The next night, Ella has to have dinner with her dad. Wearing a fancy dress. Obviously, this is not going to go well.
Sir Peter is drinking wine out of a pimpin' glass goblet. He holds it up so Ella can admire it, but she refuses to say anything beyond "it's pretty" since she knows he'll probably just sell it.
He thinks maybe she'll appreciate the goblet more if she sips wine from it. She starts to reach for it, then gets tripped up in her dress, and the goblet breaks and spills wine everywhere. D'oh.
Ella apologizes. Her dad snaps at her, then calms down and says they'll reconvene for dinner when they change their wine-stained clothes.
Sir Peter says it's his fault that she's grown up to be an oaf, since he neglected her (duh).
But this is going to have to change, since someday he'll want to take her into civilized company.
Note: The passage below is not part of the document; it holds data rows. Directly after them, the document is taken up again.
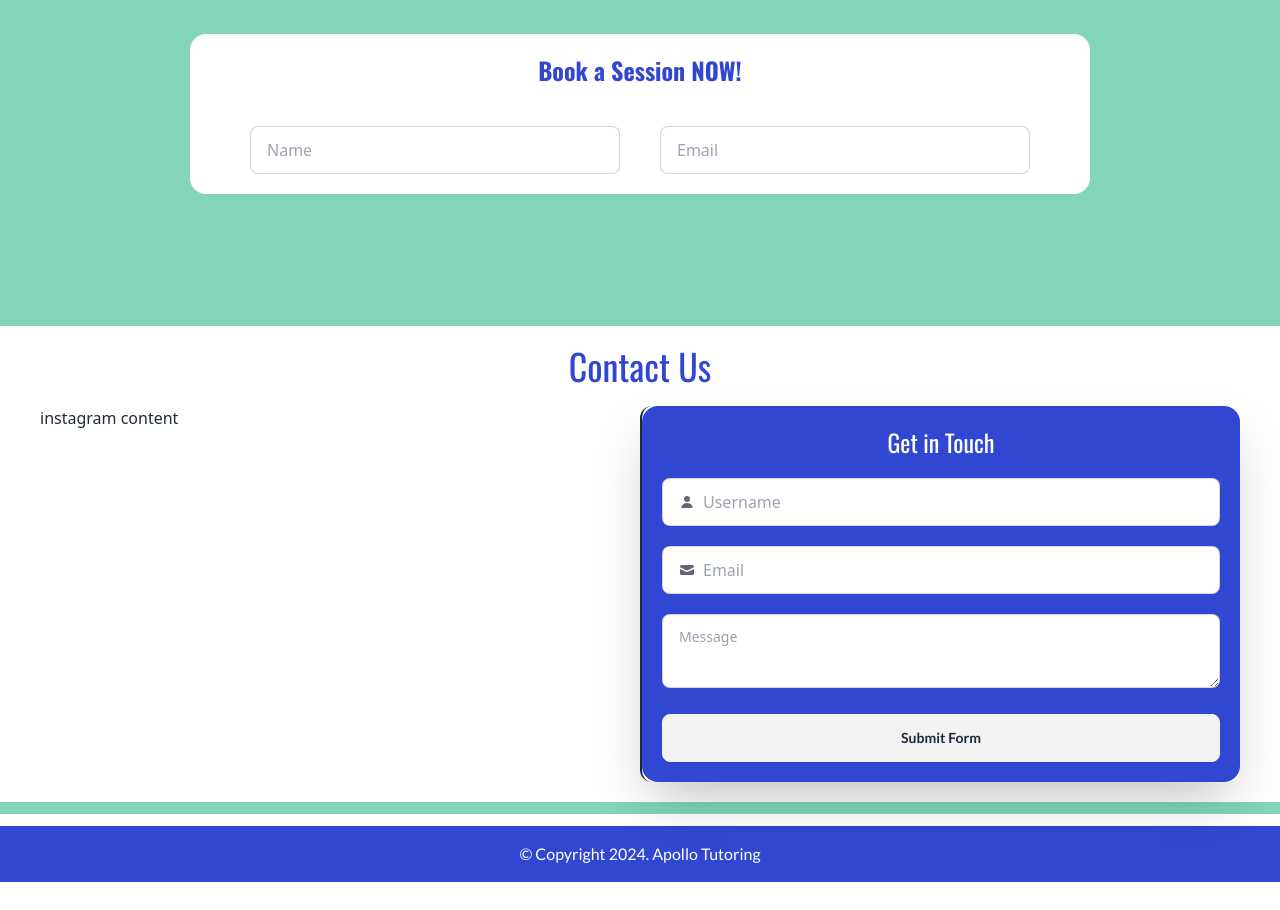
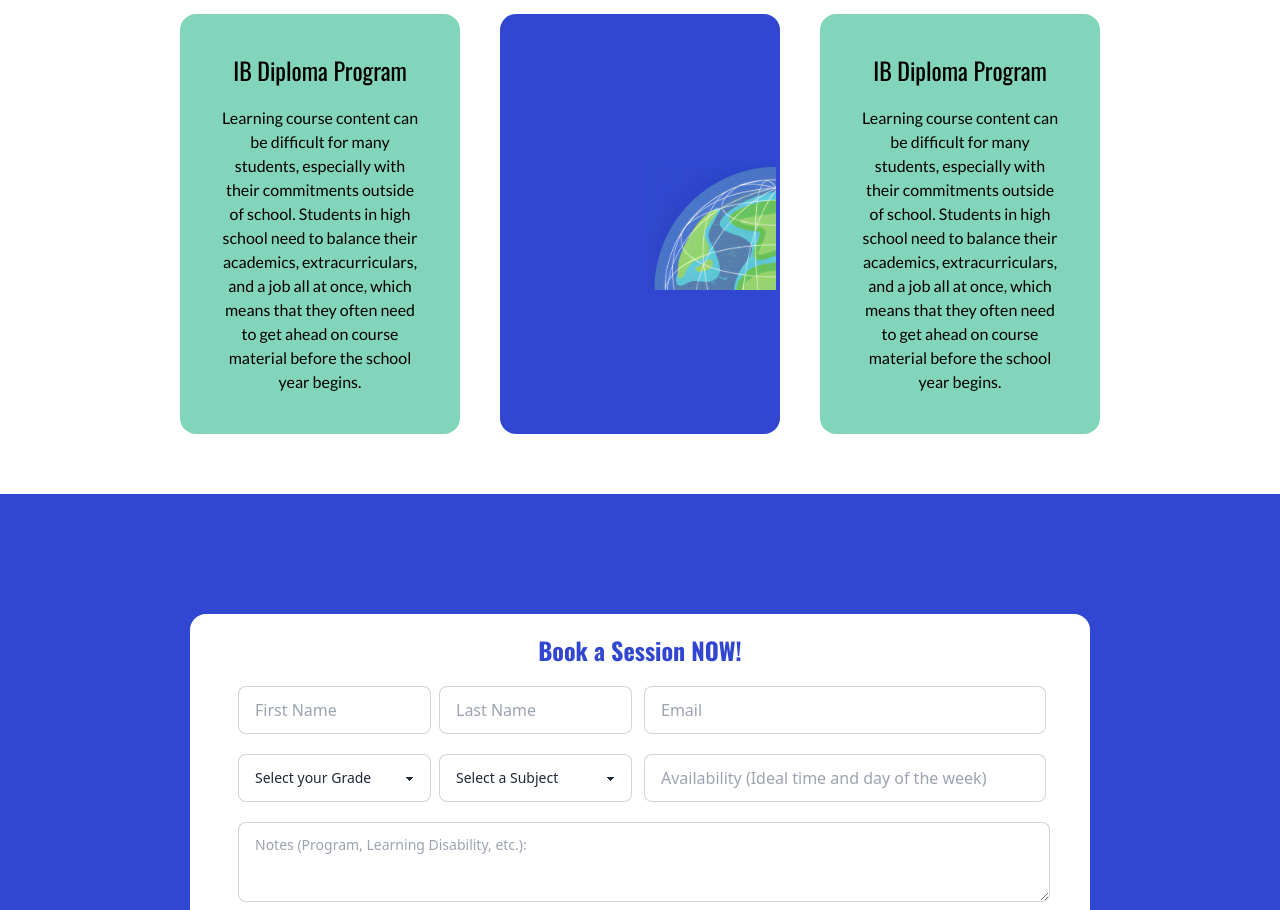
Before and after one commit to ApolloTutoring/Apollo-Tutoring-Website, a Next.js app in the folder apollo_tutoring/: page / in a window 1280 px wide. Shown: the part 1780-2690 px from the top of the page. Before the commit the page ends 2662 px from the top, so only its background shows below. Built offline with nearby package versions, Linux system fonts and the light colour scheme.

Commit message:
Finished "book a session" section

```diff
--- a/apollo_tutoring/src/app/components/bookasession.js
+++ b/apollo_tutoring/src/app/components/bookasession.js
@@ -30,13 +30,45 @@ export default function BookaSession() {
       <div className="">
         <form onSubmit={onSubmit}>
             <div className="px-10 grid sm:grid-cols-2 grid-cols-1">
-                <div className="mx-5">
-                    <input type="text" placeholder="Name" class="input input-bordered w-full m-5 mx-auto" />
+                <div className="mx-1 grid grid-cols-2">
+                    <input type="text" placeholder="First Name" className="input input-bordered my-2 sm:my-5 mx-1" name="first_name"/>
+                    <input type="text" placeholder="Last Name" className="input input-bordered my-2 sm:my-5 mx-1" name="last_name"/>
                 </div>
-                <div className="mx-5">
-                    <input type="text" placeholder="Email" class="input input-bordered w-full m-5 mx-auto" />
+                <div className="mx-1">
+                    <input type="text" placeholder="Email" name="email" className="input input-bordered w-full m-2 sm:m-5 mx-1 sm:mx-auto" />
                 </div>
-
+                <div className="mx-1 grid grid-cols-2">
+                    <select class="select select-bordered mb-4 mx-1" name="grade">
+                      <option disabled selected default>Select your Grade</option>
+                      <option>1</option>
+                      <option>2</option>
+                      <option>3</option>
+                      <option>4</option>
+                      <option>5</option>
+                      <option>6</option>
+                      <option>7</option>
+                      <option>8</option>
+                      <option>9</option>
+                      <option>10</option>
+                      <option>11</option>
+                    </select>
+                    <select class="select select-bordered mb-4 mx-1" name="subject">
+                      <option disabled selected>Select a Subject</option>
+                      <option>Math</option>
+                      <option>Chemistry</option>
+                      <option>Physics</option>
+                    </select>
+                </div>
+                <div className="mx-1">
+                    <input type="text" placeholder="Availability (Ideal time and day of the week)" name="availability" className="input input-bordered w-full mx-1 text-sm sm:mx-auto" />
+                </div>
+                <div className="sm:col-span-2 mx-1 my-1">
+                  <textarea class="textarea textarea-bordered w-full h-20 mx-1" placeholder="Notes (Program, Learning Disability, etc.):" name="notes"></textarea>
+                </div>
+                <div className="sm:col-span-2 mx-1 mb-5">
+                  <button className="btn bg-primary text-white w-full mx-1" type="submit">Book a Session</button>
+                  <span className="text-standard_navy w-full mx-auto text-center font-paraFont font-bold">{result}</span>
+                </div>
             </div>
         </form>
 
--- a/apollo_tutoring/src/app/components/contactus.js
+++ b/apollo_tutoring/src/app/components/contactus.js
@@ -30,23 +30,23 @@ export default function Contact() {
       <div className="bg-standard_navy pt-5 rounded-2xl">
         <h1 className="text-center text-2xl text-white font-headFont">Get in Touch</h1>
         <form onSubmit={onSubmit}>
-          <label class="input input-bordered flex items-center gap-2 m-5 ">
+          <label className="input input-bordered flex items-center gap-2 m-5 ">
             <svg
                 xmlns="http://www.w3.org/2000/svg"
                 viewBox="0 0 16 16"
                 fill="currentColor"
-                class="h-4 w-4 opacity-70">
+                className="h-4 w-4 opacity-70">
                 <path
                 d="M8 8a3 3 0 1 0 0-6 3 3 0 0 0 0 6ZM12.735 14c.618 0 1.093-.561.872-1.139a6.002 6.002 0 0 0-11.215 0c-.22.578.254 1.139.872 1.139h9.47Z" />
             </svg>
-            <input type="text" name="name" className="grow" placeholder="Username" required />
+            <input type="text" name="name" className="grow" placeholder="Name" required />
           </label>
-          <label class="input input-bordered flex items-center gap-2 m-5 ">
+          <label className="input input-bordered flex items-center gap-2 m-5 ">
             <svg
                 xmlns="http://www.w3.org/2000/svg"
                 viewBox="0 0 16 16"
                 fill="currentColor"
-                class="h-4 w-4 opacity-70">
+                className="h-4 w-4 opacity-70">
                 <path
                 d="M2.5 3A1.5 1.5 0 0 0 1 4.5v.793c.026.009.051.02.076.032L7.674 8.51c.206.1.446.1.652 0l6.598-3.185A.755.755 0 0 1 15 5.293V4.5A1.5 1.5 0 0 0 13.5 3h-11Z" />
                 <path
--- a/apollo_tutoring/src/app/home.js
+++ b/apollo_tutoring/src/app/home.js
@@ -122,16 +122,34 @@ export function Home() {
         <h2 className="text-standard_white h2">Testimonials</h2>
           <Carousel_Component />
       </div>
-      <div className="bg-standard_teal h-auto p-10">
+      <div className="w-3/4 mx-auto my-10">
+        <h2 className="text-4xl text-standard_navy">Our Experience</h2>
+        <div className="grid sm:grid-cols-3 grid-cols-1">
+          <div className="m-5 p-10 bg-standard_teal h-auto rounded-2xl">
+            <h3 className="text-center text-black text-2xl font-headFont mb-5">IB Diploma Program</h3>
+            <p className="text-center text-black font-paraFont">Learning course content can be difficult for many students, especially with their commitments outside of school. Students in high school need to balance their academics, extracurriculars, and a job all at once, which means that they often need to get ahead on course material before the school year begins.</p>
+          </div>
+          <div className="m-5 p-5 bg-standard_navy h-auto rounded-2xl">
+            <div className="h-64 w-64 relative overflow-hidden">
+              <img src="/images/Untitled_design_1.jpeg" className=" w-full h-full absolute bottom-0 right-0 transform translate-x-1/2 translate-y-1/2" alt="Decorative Image"></img>
+            </div>
+          </div>
+          <div className="m-5 p-10 bg-standard_teal h-auto rounded-2xl">
+            <h3 className="text-center text-black text-2xl font-headFont mb-5">IB Diploma Program</h3>
+            <p className="text-center text-black font-paraFont">Learning course content can be difficult for many students, especially with their commitments outside of school. Students in high school need to balance their academics, extracurriculars, and a job all at once, which means that they often need to get ahead on course material before the school year begins.</p>
+          </div>
+        </div>
+      </div>
+      <div className="bg-standard_navy h-auto p-10">
         <div className="mx-auto h-fit sm:w-3/4 w-full m-20 rounded-2xl bg-white">
-          <h1 className="font-headFont font-bold text-2xl text-standard_navy text-center pt-5 m-5">Book a Session NOW!</h1>
+          <h1 className="font-headFont font-bold text-2xl text-standard_navy text-center pt-5 mt-5">Book a Session NOW!</h1>
           <BookaSession />
         </div>
       </div>
 
       <div className="h-3 bg-standard_teal"></div>
       <div>
-        <h1 className="font-headFont text-4xl text-center my-5 text-standard_navy">Contact Us</h1>
+        <h2 className="font-headFont text-4xl text-center my-5 text-standard_navy">Contact Us</h2>
       </div>
       <div className="grid grid-cols-1 md:grid-cols-2 h-fit md:mx-10 divide-x-0 md:divide-x-2 divide-y-2 md:divide-y-0">
         <div className="">instagram content</div>
```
Ella protests that she doesn't like civilized company. Too bad—it might be important (for her dad) that civilized company like her. Therefore, off to finishing school with Ella.
She puts up a fight, but her dad lays down the law. See, he always gets his way, and things will go better for Ella if she doesn't fuss about it.
To Ella, Sir Peter seems like a carnival toy, a fist attached to a spring used to pummel puppets. (Something like this, maybe?) Ella doesn't know what'll happen if his spring uncoils, which is a scary thought. She relents.
Back in her room, Ella cuddles her dolls for comfort. Mandy comes in to give her tonic, a present, and some info about her presents.
First, the info: before Sir Peter married her mother, he was very sweet to her. He was also very poor. But now that he's rich, he's become kind of a jerk. Mandy cautions Ella to not let her father learn about the spell, since he'd use her.
Part one of the present is a book of fairy tales with beautiful illustrations.
Part two is her mom's necklace, a long woven thread of silver and pearls (made by gnomes). Mandy warns Ella to keep it hidden since it's valuable.